• [EXERCISE DESCRIPTION]:
Search the material for lines containing the word "padding", and copy each one.

»»

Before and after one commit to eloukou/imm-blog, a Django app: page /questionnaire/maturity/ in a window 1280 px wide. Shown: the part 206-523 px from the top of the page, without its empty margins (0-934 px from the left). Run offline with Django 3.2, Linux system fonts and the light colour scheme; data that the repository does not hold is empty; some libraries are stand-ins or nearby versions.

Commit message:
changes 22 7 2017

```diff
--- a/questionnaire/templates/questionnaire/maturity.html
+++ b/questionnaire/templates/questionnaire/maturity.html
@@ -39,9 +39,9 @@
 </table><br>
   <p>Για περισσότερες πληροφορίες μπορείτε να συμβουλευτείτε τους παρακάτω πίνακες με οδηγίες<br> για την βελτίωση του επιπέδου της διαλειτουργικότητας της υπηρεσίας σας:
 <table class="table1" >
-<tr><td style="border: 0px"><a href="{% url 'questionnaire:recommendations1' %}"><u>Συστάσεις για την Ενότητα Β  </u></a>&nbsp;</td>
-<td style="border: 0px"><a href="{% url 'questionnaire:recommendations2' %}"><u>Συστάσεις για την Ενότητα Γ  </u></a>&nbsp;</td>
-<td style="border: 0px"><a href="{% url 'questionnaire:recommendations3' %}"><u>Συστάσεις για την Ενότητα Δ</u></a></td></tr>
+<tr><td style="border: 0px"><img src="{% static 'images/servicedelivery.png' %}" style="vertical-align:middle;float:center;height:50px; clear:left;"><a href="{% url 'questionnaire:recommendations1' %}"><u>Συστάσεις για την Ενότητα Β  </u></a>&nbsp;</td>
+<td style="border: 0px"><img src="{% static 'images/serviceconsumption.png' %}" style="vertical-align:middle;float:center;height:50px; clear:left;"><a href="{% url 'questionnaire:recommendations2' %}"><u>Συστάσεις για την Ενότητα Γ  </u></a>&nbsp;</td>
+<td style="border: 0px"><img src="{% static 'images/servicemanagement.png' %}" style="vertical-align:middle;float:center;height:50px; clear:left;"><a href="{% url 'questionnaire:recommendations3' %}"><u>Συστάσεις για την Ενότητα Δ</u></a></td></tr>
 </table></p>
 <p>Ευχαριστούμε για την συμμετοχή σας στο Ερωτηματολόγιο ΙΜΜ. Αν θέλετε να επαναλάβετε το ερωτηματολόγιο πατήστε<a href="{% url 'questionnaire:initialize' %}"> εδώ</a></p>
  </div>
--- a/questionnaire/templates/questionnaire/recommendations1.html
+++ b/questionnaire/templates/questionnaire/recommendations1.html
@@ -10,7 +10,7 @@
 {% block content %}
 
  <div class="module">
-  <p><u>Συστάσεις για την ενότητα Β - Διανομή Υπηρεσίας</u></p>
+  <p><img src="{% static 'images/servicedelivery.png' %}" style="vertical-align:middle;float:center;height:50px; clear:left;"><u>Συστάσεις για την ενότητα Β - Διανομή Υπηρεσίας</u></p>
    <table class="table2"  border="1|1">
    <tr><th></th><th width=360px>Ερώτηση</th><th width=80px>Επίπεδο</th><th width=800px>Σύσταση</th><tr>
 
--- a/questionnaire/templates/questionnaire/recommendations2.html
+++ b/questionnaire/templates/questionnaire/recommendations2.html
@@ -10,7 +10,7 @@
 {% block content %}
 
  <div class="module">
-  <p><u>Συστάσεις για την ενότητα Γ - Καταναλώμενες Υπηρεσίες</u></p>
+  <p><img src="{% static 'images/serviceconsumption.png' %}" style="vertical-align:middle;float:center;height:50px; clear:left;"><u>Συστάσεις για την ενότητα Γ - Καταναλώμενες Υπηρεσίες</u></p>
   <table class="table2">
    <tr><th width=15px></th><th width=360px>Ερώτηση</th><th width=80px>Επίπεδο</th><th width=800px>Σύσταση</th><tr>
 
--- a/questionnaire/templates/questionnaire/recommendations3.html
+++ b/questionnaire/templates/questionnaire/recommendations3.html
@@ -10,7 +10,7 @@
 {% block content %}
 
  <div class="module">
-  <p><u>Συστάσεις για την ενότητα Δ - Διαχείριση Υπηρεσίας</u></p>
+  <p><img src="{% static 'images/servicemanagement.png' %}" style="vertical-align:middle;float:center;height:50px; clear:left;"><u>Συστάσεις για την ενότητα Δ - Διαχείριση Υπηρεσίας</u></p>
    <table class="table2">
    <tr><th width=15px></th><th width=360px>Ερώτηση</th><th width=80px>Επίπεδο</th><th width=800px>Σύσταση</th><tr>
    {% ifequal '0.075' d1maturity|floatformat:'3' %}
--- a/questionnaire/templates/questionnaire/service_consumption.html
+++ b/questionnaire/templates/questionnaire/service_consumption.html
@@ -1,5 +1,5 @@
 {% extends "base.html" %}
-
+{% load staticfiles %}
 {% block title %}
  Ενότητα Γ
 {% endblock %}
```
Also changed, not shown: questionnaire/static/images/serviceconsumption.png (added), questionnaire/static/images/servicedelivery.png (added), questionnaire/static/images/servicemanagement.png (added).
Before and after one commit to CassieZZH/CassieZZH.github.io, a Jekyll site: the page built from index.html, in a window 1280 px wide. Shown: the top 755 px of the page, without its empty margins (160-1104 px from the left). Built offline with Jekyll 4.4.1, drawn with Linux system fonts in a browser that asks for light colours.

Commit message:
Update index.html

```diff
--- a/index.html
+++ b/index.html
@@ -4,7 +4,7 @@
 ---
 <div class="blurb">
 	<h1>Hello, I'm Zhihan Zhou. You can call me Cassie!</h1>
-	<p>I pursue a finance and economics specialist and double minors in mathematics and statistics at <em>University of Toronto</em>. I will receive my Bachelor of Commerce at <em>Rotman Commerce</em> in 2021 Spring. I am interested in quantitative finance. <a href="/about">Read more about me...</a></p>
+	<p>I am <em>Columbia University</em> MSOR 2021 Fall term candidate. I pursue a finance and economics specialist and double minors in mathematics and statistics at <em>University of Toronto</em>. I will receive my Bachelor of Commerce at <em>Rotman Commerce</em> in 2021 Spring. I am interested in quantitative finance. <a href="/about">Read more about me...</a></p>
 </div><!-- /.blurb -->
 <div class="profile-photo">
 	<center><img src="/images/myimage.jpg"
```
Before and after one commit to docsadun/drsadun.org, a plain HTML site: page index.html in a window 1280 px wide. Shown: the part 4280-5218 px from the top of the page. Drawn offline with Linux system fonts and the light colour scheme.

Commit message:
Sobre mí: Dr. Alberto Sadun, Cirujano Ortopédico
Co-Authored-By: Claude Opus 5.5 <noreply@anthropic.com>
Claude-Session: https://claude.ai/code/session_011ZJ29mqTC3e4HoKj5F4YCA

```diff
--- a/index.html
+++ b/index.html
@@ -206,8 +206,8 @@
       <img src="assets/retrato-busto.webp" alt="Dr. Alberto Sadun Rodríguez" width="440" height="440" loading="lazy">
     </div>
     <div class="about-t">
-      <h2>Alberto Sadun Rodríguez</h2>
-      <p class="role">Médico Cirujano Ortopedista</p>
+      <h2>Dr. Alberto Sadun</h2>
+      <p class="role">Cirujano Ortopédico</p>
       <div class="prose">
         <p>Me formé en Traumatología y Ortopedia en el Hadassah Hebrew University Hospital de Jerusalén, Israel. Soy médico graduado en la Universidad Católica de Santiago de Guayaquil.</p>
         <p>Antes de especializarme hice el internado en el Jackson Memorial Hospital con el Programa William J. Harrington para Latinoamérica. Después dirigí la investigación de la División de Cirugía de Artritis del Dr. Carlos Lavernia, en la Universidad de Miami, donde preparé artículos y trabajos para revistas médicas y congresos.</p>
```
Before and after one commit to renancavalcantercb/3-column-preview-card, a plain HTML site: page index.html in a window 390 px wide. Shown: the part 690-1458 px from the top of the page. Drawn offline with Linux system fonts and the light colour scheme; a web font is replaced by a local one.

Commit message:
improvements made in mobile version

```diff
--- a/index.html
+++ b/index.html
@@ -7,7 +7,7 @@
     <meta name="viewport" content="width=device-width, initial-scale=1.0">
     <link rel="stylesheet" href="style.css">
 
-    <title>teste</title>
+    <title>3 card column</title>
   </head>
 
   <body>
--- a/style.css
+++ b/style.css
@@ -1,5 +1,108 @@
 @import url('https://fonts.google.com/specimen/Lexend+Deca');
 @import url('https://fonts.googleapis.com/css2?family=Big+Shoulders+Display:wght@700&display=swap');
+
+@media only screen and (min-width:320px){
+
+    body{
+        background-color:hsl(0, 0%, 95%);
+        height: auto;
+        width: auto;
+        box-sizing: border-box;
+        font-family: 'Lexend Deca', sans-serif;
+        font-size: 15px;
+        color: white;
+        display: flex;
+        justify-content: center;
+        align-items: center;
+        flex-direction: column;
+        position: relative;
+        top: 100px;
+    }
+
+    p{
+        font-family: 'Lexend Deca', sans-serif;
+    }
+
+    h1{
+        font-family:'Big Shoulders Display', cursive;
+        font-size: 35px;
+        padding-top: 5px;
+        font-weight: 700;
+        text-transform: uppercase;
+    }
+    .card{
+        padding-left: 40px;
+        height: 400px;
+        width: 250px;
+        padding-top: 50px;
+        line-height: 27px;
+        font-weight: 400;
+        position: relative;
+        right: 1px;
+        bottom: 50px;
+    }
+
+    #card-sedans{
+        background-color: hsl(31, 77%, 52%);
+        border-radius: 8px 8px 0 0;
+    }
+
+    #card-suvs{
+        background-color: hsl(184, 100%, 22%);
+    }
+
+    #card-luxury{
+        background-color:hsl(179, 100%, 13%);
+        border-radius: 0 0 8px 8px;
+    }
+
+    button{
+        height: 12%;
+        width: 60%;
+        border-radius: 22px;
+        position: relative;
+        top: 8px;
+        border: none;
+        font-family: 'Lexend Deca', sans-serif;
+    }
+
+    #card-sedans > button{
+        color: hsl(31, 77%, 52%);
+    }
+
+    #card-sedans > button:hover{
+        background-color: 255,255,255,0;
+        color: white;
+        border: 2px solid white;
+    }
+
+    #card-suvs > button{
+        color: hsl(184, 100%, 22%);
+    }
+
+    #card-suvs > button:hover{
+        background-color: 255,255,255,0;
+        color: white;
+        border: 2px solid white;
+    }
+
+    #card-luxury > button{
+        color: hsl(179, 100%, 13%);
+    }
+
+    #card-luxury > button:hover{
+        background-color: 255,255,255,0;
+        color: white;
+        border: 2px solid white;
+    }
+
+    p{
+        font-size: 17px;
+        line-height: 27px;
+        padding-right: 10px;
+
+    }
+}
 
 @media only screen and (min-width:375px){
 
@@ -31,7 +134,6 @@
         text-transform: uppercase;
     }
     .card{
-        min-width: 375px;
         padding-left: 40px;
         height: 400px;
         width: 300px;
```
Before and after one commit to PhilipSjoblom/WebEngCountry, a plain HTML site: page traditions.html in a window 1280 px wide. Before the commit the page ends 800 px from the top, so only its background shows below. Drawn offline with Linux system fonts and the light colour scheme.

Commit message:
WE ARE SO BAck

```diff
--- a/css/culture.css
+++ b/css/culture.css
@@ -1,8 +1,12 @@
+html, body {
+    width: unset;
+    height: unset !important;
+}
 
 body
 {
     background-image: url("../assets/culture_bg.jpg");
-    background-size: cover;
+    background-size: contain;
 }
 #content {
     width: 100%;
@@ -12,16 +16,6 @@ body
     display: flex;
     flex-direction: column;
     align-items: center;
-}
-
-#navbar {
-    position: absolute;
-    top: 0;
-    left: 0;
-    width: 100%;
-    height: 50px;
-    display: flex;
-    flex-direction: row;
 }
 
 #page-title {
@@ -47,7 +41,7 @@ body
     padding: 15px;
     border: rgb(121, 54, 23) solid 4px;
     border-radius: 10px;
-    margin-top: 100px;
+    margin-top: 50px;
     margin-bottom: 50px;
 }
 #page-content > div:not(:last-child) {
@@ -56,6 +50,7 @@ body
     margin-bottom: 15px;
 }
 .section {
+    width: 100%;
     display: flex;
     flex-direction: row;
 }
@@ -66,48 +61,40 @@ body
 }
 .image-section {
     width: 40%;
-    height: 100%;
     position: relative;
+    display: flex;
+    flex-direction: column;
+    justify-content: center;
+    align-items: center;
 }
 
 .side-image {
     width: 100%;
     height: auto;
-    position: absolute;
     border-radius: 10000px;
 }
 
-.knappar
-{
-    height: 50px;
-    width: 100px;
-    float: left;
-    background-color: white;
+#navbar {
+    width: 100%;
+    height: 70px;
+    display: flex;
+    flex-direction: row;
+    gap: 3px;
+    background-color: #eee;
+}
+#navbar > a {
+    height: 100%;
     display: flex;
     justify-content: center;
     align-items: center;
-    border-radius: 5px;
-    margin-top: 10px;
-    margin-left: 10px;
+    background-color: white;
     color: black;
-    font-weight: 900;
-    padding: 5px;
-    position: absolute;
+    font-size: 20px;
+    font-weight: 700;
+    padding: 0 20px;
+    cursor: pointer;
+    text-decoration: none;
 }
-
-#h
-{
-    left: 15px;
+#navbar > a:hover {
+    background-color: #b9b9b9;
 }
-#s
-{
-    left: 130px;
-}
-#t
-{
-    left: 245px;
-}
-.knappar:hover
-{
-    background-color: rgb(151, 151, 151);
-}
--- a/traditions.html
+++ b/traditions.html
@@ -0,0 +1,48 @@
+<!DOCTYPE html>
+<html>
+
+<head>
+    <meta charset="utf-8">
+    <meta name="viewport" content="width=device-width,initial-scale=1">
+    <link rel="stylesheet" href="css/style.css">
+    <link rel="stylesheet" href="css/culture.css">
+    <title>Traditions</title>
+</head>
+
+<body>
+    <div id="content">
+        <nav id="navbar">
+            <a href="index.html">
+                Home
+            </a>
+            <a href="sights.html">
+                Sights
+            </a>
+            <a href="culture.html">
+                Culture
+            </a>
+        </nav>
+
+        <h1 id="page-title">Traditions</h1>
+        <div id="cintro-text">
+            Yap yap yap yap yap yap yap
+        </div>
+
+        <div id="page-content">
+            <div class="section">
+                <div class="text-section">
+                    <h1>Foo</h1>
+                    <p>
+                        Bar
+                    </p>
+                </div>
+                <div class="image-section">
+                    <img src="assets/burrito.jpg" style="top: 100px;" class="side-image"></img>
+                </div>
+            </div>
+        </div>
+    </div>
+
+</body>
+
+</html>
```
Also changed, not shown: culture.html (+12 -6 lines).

««

• [RESPONSE TO THIS EXERCISE]:
+        padding-top: 5px;
+        padding-left: 40px;
+        padding-top: 50px;
+        padding-right: 10px;
         padding-left: 40px;
     padding: 15px;
-    padding: 5px;
+    padding: 0 20px;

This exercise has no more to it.